Answer only 3 of the 4 questions below; they are each worth 5 points
. These questions ask you to apply your sociological imagination and knowledge to social issues and data presented in linked articles below. You will need to read the linked article fully in order to accurately answer the question.
How to earn full points:
Meet the length requirements
: Each question requires a 250-word response that is organized into 2 substantial paragraphs. 5-7 sentences per paragraph is a good rule of thumb. Each response will be roughly one page long, double-spaced, which means your finished exam should be 3 to 4 double-spaced pages long (about 750 words).
The easiest way to lose points is to ignore the length requirements.
Be sure to
explain the underlined sociological terms
in the question as fully as you can, demonstrating what you have learned from the course materials.
Be direct in your writing and please avoid making sweeping, inaccurate generalizations.
Do not write an introduction or a conclusion for your response, just two full paragraphs.

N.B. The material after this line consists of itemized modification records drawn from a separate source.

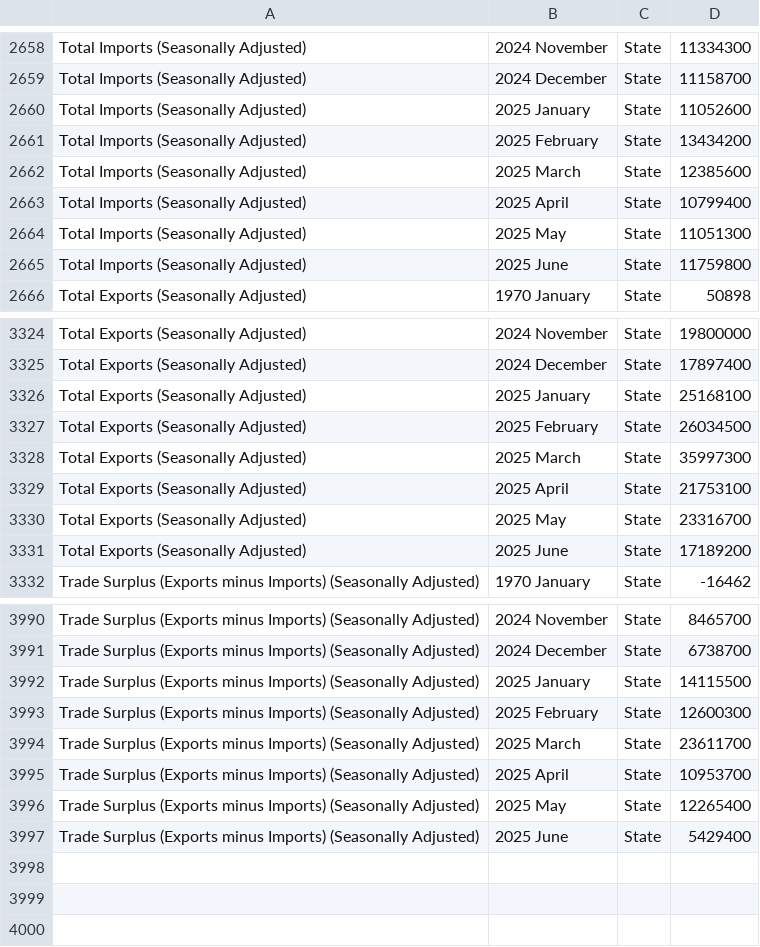
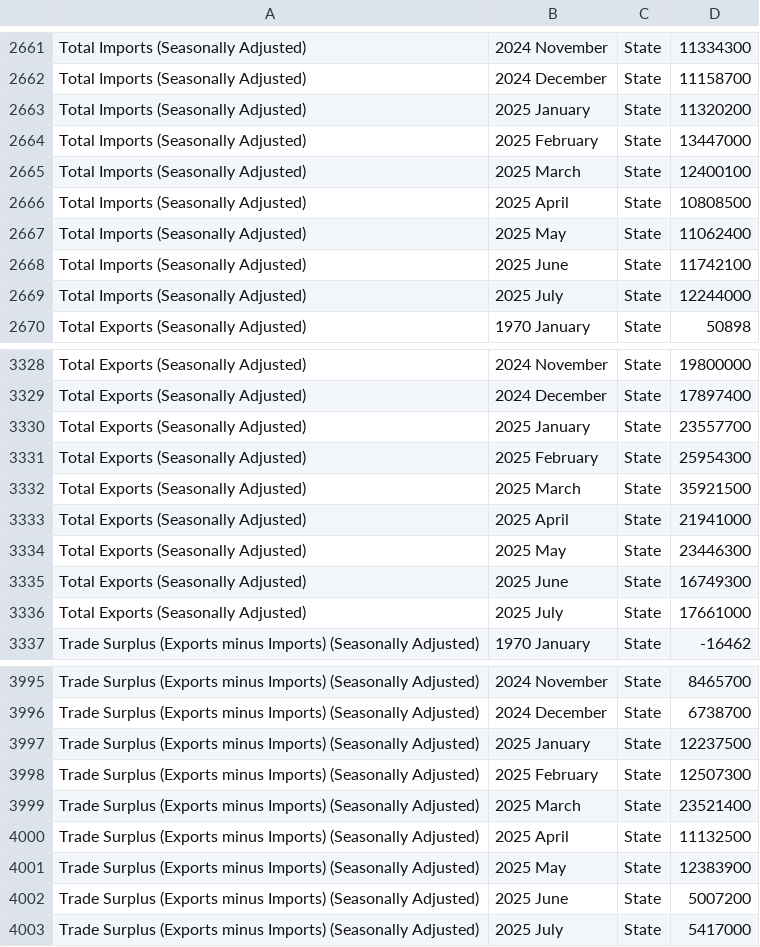
Before and after one commit to flanneryjcso/econ_dash_data, a CSV file: tsm01.csv, drawn as a sheet; only a part is shown, gaps mark what is left out; the diff covers the shown part only.

```diff
--- a/tsm01.csv
+++ b/tsm01.csv
@@ -2659,8 +2662,9 @@ Total Imports (Seasonally Adjusted),2024 November,State,11334300
 Total Imports (Seasonally Adjusted),2024 December,State,11158700
-Total Imports (Seasonally Adjusted),2025 January,State,11052600
-Total Imports (Seasonally Adjusted),2025 February,State,13434200
-Total Imports (Seasonally Adjusted),2025 March,State,12385600
-Total Imports (Seasonally Adjusted),2025 April,State,10799400
-Total Imports (Seasonally Adjusted),2025 May,State,11051300
-Total Imports (Seasonally Adjusted),2025 June,State,11759800
+Total Imports (Seasonally Adjusted),2025 January,State,11320200
+Total Imports (Seasonally Adjusted),2025 February,State,13447000
+Total Imports (Seasonally Adjusted),2025 March,State,12400100
+Total Imports (Seasonally Adjusted),2025 April,State,10808500
+Total Imports (Seasonally Adjusted),2025 May,State,11062400
+Total Imports (Seasonally Adjusted),2025 June,State,11742100
+Total Imports (Seasonally Adjusted),2025 July,State,12244000
 Total Exports (Seasonally Adjusted),1970 January,State,50898
@@ -3325,8 +3329,9 @@ Total Exports (Seasonally Adjusted),2024 November,State,19800000
 Total Exports (Seasonally Adjusted),2024 December,State,17897400
-Total Exports (Seasonally Adjusted),2025 January,State,25168100
-Total Exports (Seasonally Adjusted),2025 February,State,26034500
-Total Exports (Seasonally Adjusted),2025 March,State,35997300
-Total Exports (Seasonally Adjusted),2025 April,State,21753100
-Total Exports (Seasonally Adjusted),2025 May,State,23316700
-Total Exports (Seasonally Adjusted),2025 June,State,17189200
+Total Exports (Seasonally Adjusted),2025 January,State,23557700
+Total Exports (Seasonally Adjusted),2025 February,State,25954300
+Total Exports (Seasonally Adjusted),2025 March,State,35921500
+Total Exports (Seasonally Adjusted),2025 April,State,21941000
+Total Exports (Seasonally Adjusted),2025 May,State,23446300
+Total Exports (Seasonally Adjusted),2025 June,State,16749300
+Total Exports (Seasonally Adjusted),2025 July,State,17661000
 Trade Surplus (Exports minus Imports) (Seasonally Adjusted),1970 January,State,-16462
@@ -3991,7 +3996,8 @@ Trade Surplus (Exports minus Imports) (Seasonally Adjusted),2024 November,State,
 Trade Surplus (Exports minus Imports) (Seasonally Adjusted),2024 December,State,6738700
-Trade Surplus (Exports minus Imports) (Seasonally Adjusted),2025 January,State,14115500
-Trade Surplus (Exports minus Imports) (Seasonally Adjusted),2025 February,State,12600300
-Trade Surplus (Exports minus Imports) (Seasonally Adjusted),2025 March,State,23611700
-Trade Surplus (Exports minus Imports) (Seasonally Adjusted),2025 April,State,10953700
-Trade Surplus (Exports minus Imports) (Seasonally Adjusted),2025 May,State,12265400
-Trade Surplus (Exports minus Imports) (Seasonally Adjusted),2025 June,State,5429400
+Trade Surplus (Exports minus Imports) (Seasonally Adjusted),2025 January,State,12237500
+Trade Surplus (Exports minus Imports) (Seasonally Adjusted),2025 February,State,12507300
+Trade Surplus (Exports minus Imports) (Seasonally Adjusted),2025 March,State,23521400
+Trade Surplus (Exports minus Imports) (Seasonally Adjusted),2025 April,State,11132500
+Trade Surplus (Exports minus Imports) (Seasonally Adjusted),2025 May,State,12383900
+Trade Surplus (Exports minus Imports) (Seasonally Adjusted),2025 June,State,5007200
+Trade Surplus (Exports minus Imports) (Seasonally Adjusted),2025 July,State,5417000
```
Also changed, not shown: 3 added rows and 6 edited cells elsewhere in this file, isq04.csv, 1 other file.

Remember, your goal for a final exam is to show what you have learned from this course specifically. Show your best sociological thinking in each response.
This is an open book exam:
Consult the readings, lectures and your notes to answer the questions as thoroughly as you can.
be sure to put everything in your own words
. Do not quote and do not plagiarize from any sources. As always, submissions that contain plagiarism from other sources as detected by Turnitin software will receive 0 points.
All writing must be original; you may not copy and paste your own previously submitted work once again for credit here. This will also be flagged as plagiarism and will result in 0 points on the exam.
Be sure to number each response.
Upload your finished exam in a Word document if possible.
PROOFREAD before you submit; make sure answers are numbered and formatting is clear. Double-check authorsÃ¢â‚¬â„¢ names and spelling mistakes; aim to turn in the most professional work you can.
Do NOT use Ã¢â‚¬Å“PagesÃ¢â‚¬Â software
Ã¢â‚¬â€œ I canÃ¢â‚¬â„¢t open it.
by Professor Jennifer Lee. Read the article in FULL before you attempt to start answering your three questions. Be sure to directly explain each sociological term underlined below:
1) Why isnÃ¢â‚¬â„¢t high educational attainment for Asian-Americans simply a question of culture, according to Lee? In your first paragraph explain the social structure of culture: its component parts, and how they relate to each other (see Week 4 lecture on structure, institutions and cultures). In your second paragraph, explain how LeeÃ¢â‚¬â„¢s argument about hyper-selectivity challenges the model minority myth.
2) Does LeeÃ¢â‚¬â„¢s argument about immigrant selectivity reflect a social constructionist, conflict theory or a functionalist view of race? In your first paragraph, explain the theoretical framework(s) you think Lee is employing as fully as you can, noting how this theoretical tradition understands the sociological concept of race. In your second paragraph, provide evidence from the Lee article to support your response to this question.
3) Based on your understanding of sociological research methodology, reconstruct two sociological research questions that seem to have guided Professor LeeÃ¢â‚¬â„¢s research based on the data and argument she presents. First, explain what constitutes a sociological research question. Then formulate two questions that you think she has sought to answer through her empirical research. Identify the independent and dependent variables in each question, a possible hypothesis, and the research method Lee used to test the relationship between these variables.
4) What do the findings about educational attainment among the children of Mexican immigrants in LA County suggest about the relationship between ascribed and achieved status in socio-economic mobility? In your first paragraph, explain these forms of status and how they relate to each other. In your second paragraph, apply these concepts to LeeÃ¢â‚¬â„¢s argument about mobility.